Every line below that contains "newPost" is to be copied.

- [Records to process]
=== Section Start ===

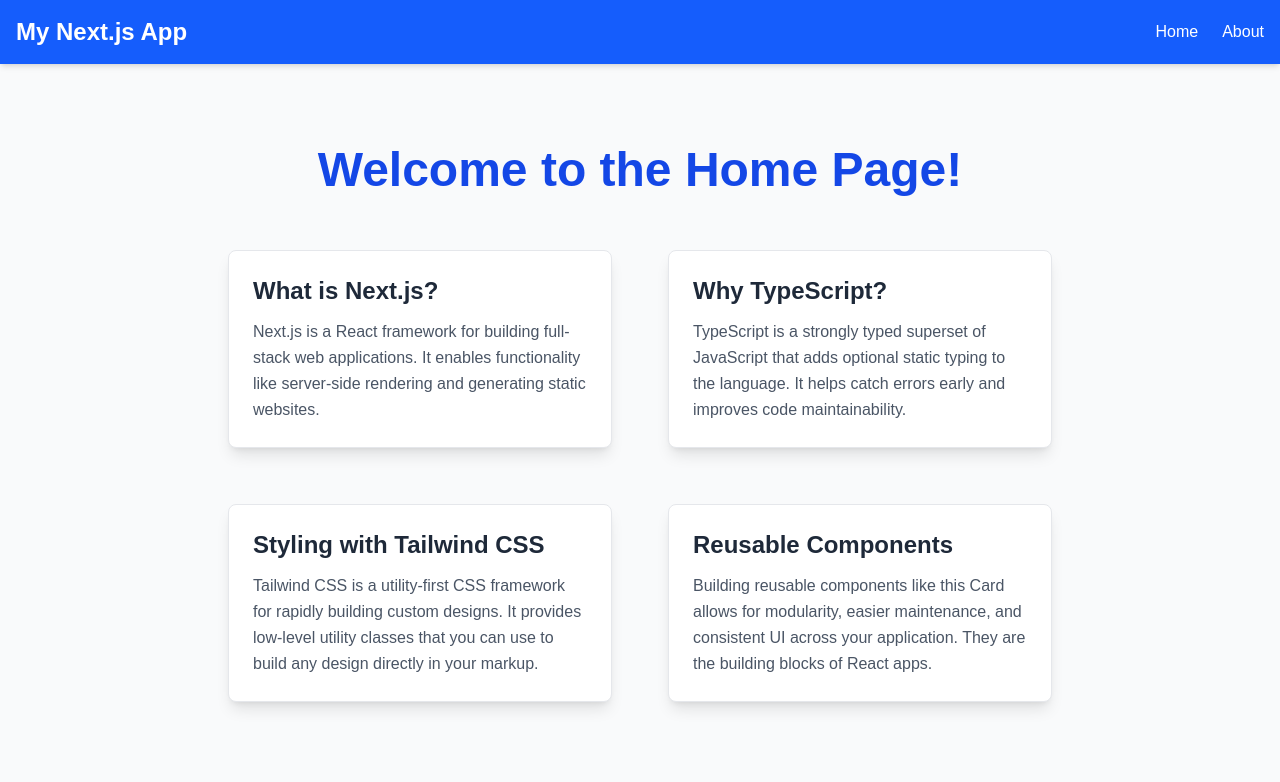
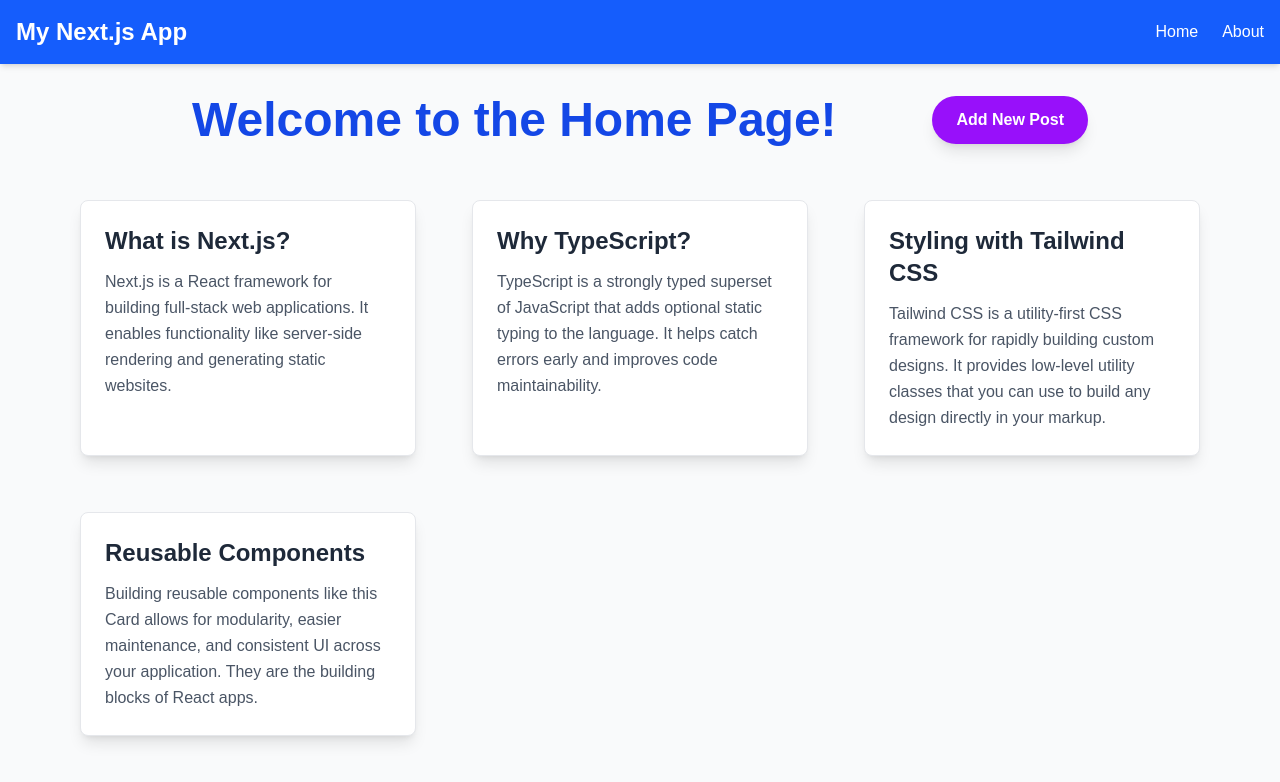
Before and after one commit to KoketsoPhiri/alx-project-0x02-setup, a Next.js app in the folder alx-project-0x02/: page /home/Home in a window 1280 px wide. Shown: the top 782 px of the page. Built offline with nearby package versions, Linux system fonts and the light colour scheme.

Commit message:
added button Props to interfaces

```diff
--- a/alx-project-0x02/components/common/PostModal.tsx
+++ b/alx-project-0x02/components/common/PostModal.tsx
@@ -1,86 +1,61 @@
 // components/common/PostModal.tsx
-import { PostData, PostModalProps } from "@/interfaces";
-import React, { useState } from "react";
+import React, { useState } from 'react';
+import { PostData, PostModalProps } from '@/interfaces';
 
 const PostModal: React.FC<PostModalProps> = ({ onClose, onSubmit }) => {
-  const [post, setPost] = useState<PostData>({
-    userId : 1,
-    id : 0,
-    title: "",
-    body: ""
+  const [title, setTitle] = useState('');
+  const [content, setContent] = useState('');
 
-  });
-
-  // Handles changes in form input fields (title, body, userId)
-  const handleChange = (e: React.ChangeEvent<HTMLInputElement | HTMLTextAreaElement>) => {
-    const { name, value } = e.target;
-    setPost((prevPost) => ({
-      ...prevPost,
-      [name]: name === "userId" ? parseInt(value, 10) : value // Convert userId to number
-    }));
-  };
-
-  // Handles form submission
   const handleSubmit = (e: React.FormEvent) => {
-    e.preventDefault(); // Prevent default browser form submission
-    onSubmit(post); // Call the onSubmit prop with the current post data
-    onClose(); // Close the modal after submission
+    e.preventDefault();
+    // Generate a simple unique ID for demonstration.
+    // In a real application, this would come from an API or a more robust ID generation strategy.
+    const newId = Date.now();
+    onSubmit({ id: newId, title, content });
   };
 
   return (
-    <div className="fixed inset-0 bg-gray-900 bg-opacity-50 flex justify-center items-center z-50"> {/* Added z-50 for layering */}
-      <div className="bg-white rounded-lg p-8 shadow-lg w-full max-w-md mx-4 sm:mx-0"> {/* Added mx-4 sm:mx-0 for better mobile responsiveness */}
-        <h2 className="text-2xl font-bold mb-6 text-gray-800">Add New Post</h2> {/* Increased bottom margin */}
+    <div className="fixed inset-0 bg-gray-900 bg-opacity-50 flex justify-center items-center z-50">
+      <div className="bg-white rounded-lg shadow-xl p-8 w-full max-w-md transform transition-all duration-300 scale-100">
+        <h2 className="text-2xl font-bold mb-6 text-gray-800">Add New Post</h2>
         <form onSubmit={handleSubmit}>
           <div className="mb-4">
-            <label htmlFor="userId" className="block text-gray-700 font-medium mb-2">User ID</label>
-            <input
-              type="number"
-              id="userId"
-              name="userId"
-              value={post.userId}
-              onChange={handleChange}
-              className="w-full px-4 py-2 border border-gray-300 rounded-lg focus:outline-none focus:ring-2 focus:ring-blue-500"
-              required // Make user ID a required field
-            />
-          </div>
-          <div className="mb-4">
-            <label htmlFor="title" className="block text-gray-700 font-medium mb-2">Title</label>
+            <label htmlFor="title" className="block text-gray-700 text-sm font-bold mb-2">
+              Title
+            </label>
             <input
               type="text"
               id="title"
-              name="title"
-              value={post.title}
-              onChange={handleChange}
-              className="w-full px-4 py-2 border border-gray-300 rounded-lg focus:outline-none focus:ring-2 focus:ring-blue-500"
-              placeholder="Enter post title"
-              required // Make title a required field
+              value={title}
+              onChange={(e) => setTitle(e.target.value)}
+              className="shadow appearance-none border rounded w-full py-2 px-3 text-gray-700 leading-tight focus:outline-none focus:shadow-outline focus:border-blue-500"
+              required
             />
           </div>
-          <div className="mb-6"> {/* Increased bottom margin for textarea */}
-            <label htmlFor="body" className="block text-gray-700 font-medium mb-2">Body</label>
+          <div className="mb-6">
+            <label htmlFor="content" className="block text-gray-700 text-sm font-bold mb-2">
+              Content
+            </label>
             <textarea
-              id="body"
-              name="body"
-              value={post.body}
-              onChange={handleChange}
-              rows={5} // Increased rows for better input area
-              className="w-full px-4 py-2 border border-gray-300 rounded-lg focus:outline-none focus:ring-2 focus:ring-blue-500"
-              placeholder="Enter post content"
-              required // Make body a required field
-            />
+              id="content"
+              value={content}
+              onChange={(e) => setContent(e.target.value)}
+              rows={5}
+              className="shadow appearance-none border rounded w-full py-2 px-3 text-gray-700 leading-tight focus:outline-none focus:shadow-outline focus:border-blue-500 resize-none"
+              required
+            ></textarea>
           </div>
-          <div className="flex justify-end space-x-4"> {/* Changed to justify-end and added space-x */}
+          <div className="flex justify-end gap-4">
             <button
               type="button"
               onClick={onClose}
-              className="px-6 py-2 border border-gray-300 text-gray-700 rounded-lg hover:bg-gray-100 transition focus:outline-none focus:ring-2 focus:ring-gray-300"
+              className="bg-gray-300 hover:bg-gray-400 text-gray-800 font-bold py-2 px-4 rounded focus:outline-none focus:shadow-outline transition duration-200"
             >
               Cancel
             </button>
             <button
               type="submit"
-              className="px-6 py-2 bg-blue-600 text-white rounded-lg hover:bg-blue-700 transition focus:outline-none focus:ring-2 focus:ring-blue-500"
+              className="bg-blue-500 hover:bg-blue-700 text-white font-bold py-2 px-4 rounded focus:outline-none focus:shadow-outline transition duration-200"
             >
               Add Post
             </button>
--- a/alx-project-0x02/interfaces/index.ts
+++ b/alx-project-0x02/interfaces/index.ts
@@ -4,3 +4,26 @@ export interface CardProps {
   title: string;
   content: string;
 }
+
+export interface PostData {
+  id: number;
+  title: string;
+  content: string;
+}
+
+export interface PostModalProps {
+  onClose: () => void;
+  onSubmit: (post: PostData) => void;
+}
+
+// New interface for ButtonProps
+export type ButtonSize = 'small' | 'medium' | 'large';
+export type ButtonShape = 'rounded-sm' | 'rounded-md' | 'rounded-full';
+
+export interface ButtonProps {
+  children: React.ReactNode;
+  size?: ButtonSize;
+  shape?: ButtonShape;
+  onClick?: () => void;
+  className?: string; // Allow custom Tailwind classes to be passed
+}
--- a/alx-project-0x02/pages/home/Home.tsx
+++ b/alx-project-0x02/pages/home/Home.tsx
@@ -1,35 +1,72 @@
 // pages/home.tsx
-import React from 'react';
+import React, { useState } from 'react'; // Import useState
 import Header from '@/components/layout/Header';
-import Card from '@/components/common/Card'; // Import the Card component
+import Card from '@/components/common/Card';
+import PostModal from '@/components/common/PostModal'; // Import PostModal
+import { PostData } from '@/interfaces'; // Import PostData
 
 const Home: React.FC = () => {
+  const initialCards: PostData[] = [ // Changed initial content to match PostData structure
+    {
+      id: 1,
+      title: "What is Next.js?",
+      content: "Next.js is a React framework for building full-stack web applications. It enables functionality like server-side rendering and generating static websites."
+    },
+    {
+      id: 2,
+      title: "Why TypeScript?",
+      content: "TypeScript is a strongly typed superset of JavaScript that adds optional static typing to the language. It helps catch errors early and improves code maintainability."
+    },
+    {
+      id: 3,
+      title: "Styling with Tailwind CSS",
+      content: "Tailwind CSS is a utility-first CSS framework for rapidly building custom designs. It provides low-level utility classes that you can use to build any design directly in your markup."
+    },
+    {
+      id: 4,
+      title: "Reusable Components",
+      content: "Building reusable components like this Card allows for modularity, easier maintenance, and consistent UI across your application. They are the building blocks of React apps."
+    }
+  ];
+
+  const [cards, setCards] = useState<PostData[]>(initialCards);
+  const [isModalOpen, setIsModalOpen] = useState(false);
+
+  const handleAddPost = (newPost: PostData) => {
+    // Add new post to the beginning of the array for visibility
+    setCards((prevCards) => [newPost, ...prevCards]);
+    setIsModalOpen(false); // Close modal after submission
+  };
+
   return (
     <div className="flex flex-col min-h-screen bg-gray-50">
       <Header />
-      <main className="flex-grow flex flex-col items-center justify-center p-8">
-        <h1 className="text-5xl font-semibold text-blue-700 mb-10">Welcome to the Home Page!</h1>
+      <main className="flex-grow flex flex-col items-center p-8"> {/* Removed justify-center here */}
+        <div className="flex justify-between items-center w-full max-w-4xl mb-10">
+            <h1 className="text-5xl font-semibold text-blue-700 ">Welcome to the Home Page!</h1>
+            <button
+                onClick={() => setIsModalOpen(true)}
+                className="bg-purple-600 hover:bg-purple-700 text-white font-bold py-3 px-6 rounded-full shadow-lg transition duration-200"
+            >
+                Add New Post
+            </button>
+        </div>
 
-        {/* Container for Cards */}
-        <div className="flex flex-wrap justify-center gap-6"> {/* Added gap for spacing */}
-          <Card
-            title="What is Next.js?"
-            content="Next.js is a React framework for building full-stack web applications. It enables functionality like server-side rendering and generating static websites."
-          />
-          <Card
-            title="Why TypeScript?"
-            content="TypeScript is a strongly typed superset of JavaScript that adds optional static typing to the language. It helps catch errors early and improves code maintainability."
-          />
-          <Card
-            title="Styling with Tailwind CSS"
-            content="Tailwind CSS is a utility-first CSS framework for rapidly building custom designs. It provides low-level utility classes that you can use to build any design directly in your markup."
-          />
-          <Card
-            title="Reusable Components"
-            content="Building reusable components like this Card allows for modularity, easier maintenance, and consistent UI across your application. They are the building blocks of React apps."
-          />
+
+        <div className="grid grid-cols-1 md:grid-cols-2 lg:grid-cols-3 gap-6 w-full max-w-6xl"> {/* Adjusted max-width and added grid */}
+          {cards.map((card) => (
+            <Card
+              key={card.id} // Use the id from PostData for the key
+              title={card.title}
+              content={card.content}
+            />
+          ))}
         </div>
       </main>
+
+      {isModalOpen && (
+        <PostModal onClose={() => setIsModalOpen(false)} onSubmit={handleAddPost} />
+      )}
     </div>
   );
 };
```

=== Section End ===

- [Expected output]
+  const handleAddPost = (newPost: PostData) => {
+    setCards((prevCards) => [newPost, ...prevCards]);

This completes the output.